The Bank of England raised its key interest rate by another 25 basis points on Thursday to a new 15-year high of 4.25%, its latest step in a struggle to tame double-digit inflation in the U.K. Seven members of the nine-strong Monetary Policy Committee voted for the hike, with only two voting to keep the Bank rate at 4.0%. That’s marginally more clear-cut than the 6-3 split that economists had predicted beforehand. The Bank also warned that further rate increases could be necessary, even though it expects inflation to fall “sharply” in the second half of the year. The decision comes only a day after the Office for National Statistics said that inflation rose to 10.4% in February, as record food prices and robust wage growth more than offset the gradual unwinding of last year’s energy price spike.

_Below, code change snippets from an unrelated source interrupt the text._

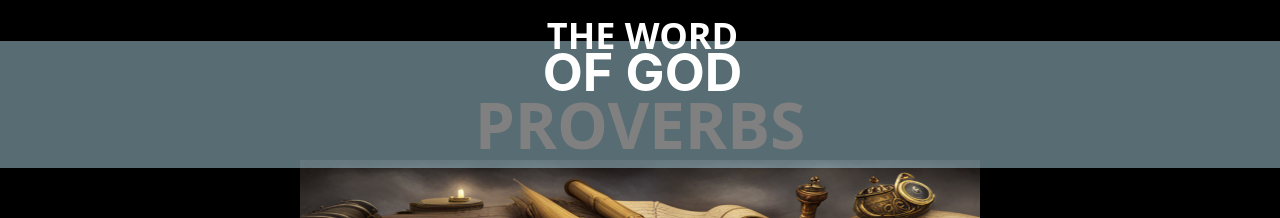
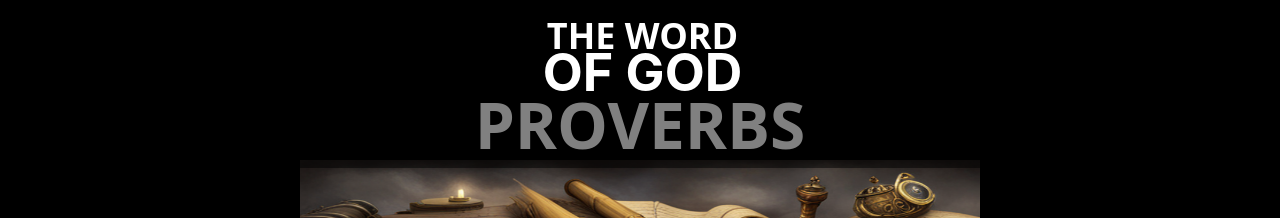
Before and after one commit to jnutt367/proverbs, a Next.js app: page / in a window 1280 px wide. Shown: the top 218 px of the page. Built offline with nearby package versions, Linux system fonts and the light colour scheme.

Commit message:
Update Home.module.css

```diff
--- a/styles/Home.module.css
+++ b/styles/Home.module.css
@@ -213,7 +213,7 @@
 .title {
   color: white;
   position: sticky;
-  background-color: #ADD8E6;
+  background-color: black;
   opacity: 0.5;
   padding-top: 40px;
   z-index: 2;
```
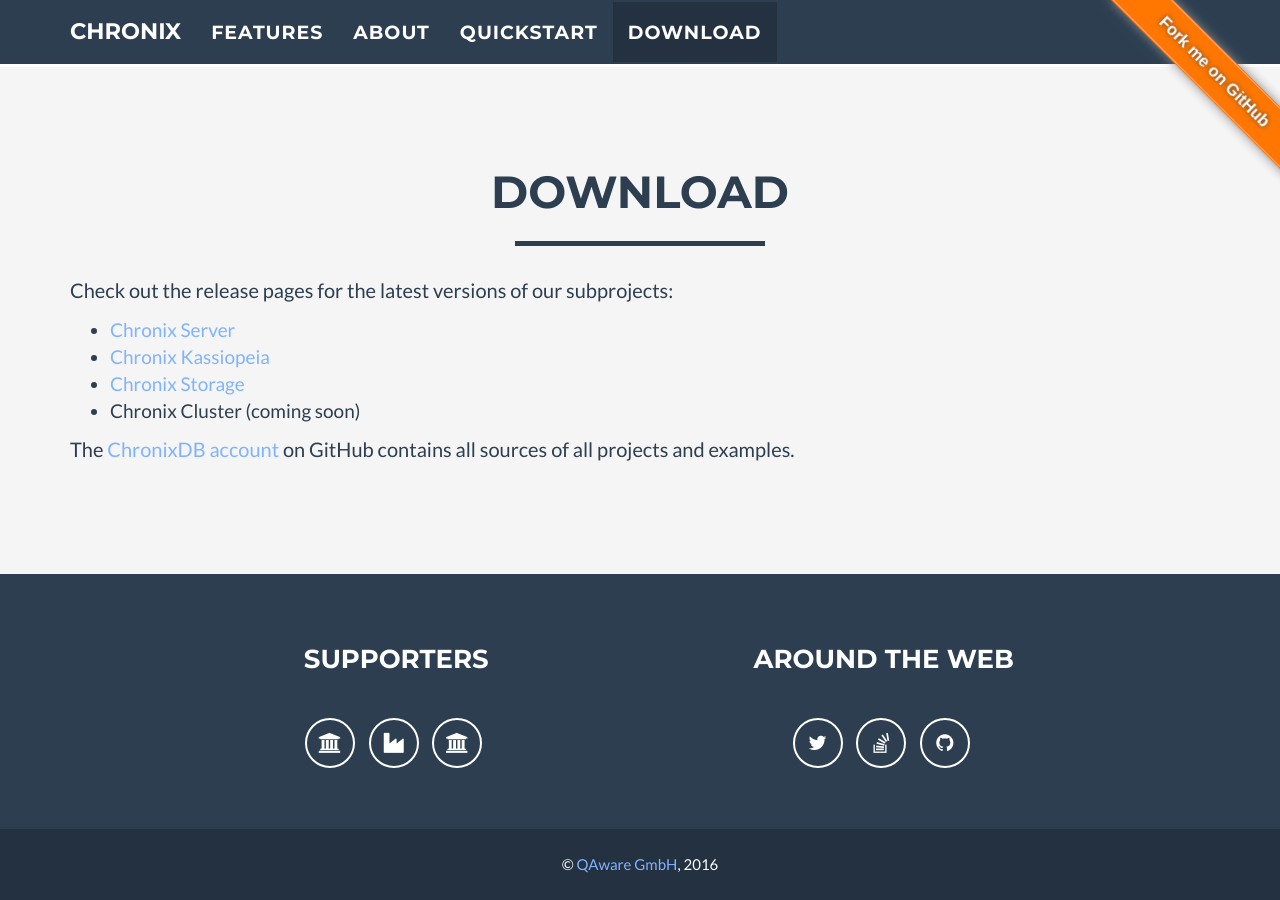
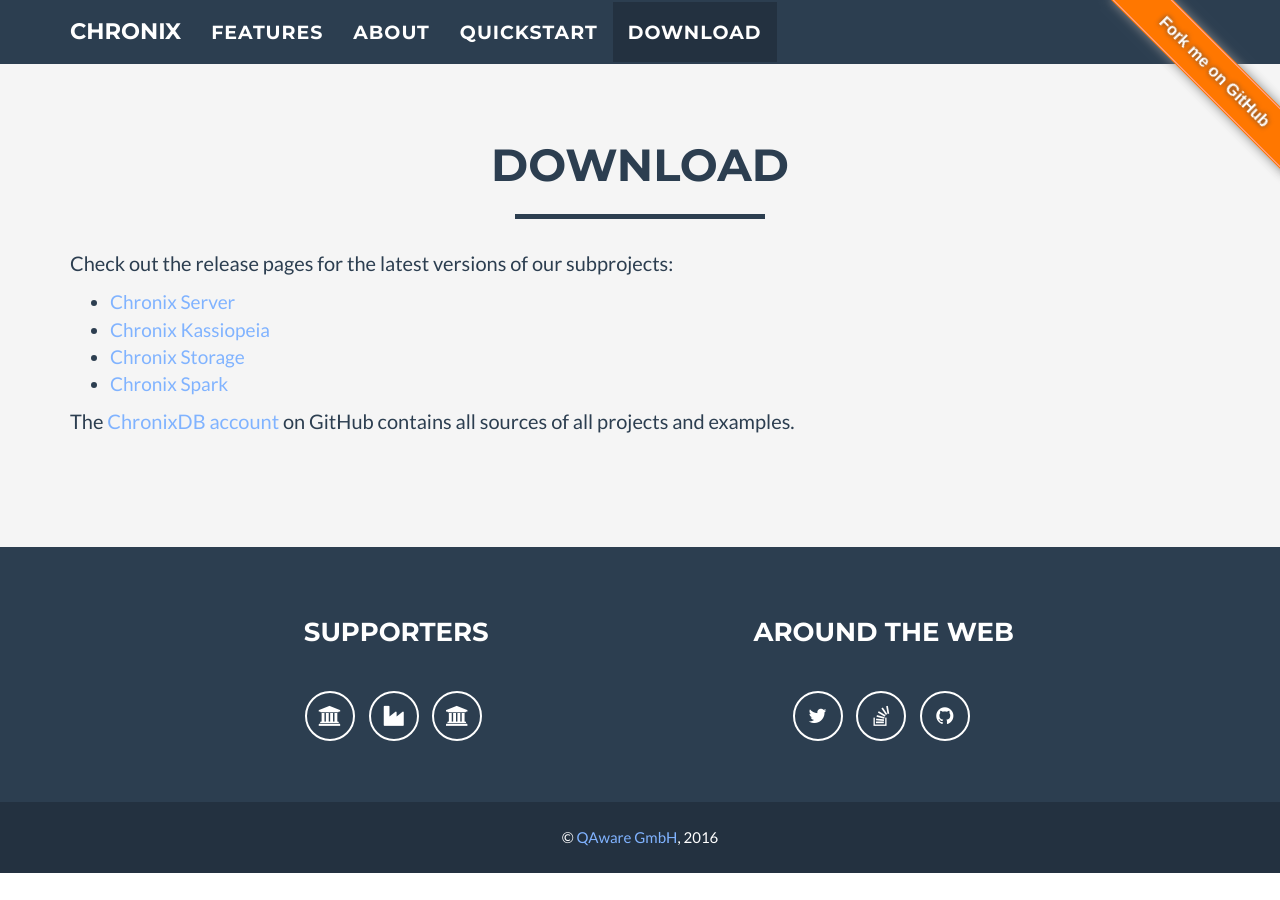
Before and after one commit to ChronixDB/chronixDB.github.io, a Jekyll site: the page built from index.html, in a window 1280 px wide and 900 px high, scrolled down 4222 px. Built offline with Jekyll 4.4.1, drawn with Linux system fonts in a browser that asks for light colours; after the commit the page ends 5095 px from its top, so only the background shows below that; some of the changed text lies outside the part shown.

Commit message:
Fixes #5.

```diff
--- a/_includes/documentation.html
+++ b/_includes/documentation.html
@@ -41,7 +41,7 @@
                     <li><b>Chronix Server:</b> Combine Chronix with <a href="https://lucene.apache.org/solr/">Apache Solr</a> for a typical client-server scenario.
                         Apache Solr offers several useful features like scalability, fault tolerance, distributed indexing, or replication.
                     </li>
-                    <li><b>Chronix Cluster:</b> Whenever you need a parallel and distributed time series processing,
+                    <li><b>Chronix Spark:</b> Whenever you need a parallel and distributed time series processing,
                     integrate Chronix with <a href="http://spark.apache.org/">Apache Spark</a>. Store the time series in a Chronix Storage and HDFS or in a Chronix Server cluster.
                     Leverage Apache Spark to process a time series in parallel.
                     </li>
--- a/_includes/download.html
+++ b/_includes/download.html
@@ -16,7 +16,7 @@
                     <li><a href="https://github.com/ChronixDB/chronix.server/releases">Chronix Server</a></li>
                     <li><a href="https://github.com/ChronixDB/chronix.kassiopeia/releases">Chronix Kassiopeia</a>
                     <li><a href="https://github.com/ChronixDB/chronix.storage/releases">Chronix Storage</a>
-                    <li>Chronix Cluster (coming soon)</li>
+                    <li><a href="https://github.com/ChronixDB/chronix.spark/releases">Chronix Spark</a>
                 </ul>
                 <p>
                     The <a href="https://github.com/ChronixDB">ChronixDB account</a> on GitHub contains all sources of all projects and examples.
```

Governor Andrew Bailey had signaled after the last 50 basis point hike in February that the Bank might not tighten policy any further, and the Bank again tried to look through the latest upside surprise in inflation, saying that “it remains likely to fall sharply over the rest of the year.” At the same time, though, it revised up its expectations for the U.K. economy. The Bank sees growth of 0.4% in the second quarter now, having forecast a modest decline in its February assessment. That’s mainly due to fresh fiscal support measures unveiled in the government’s budget, a still-strong labor market, and the ongoing unwinding of the energy price spike. The move means that U.K. interest rates have risen by 4.15 percent since the Bank started tightening monetary policy in November 2021. However, the Bank rate remains more than 6 percentage points below the current CPI, ensuring that savings and debts are eroded by inflation. The Bank of England was the third central bank in Europe to raise interest rates on Thursday, after a 50 basis point hike from the Swiss National Bank and a 25 basis point hike in Norway. They come a day after the U.S. Federal Reserve raised the target range for Fed Funds by 25 basis points to 4.75%-5.0%.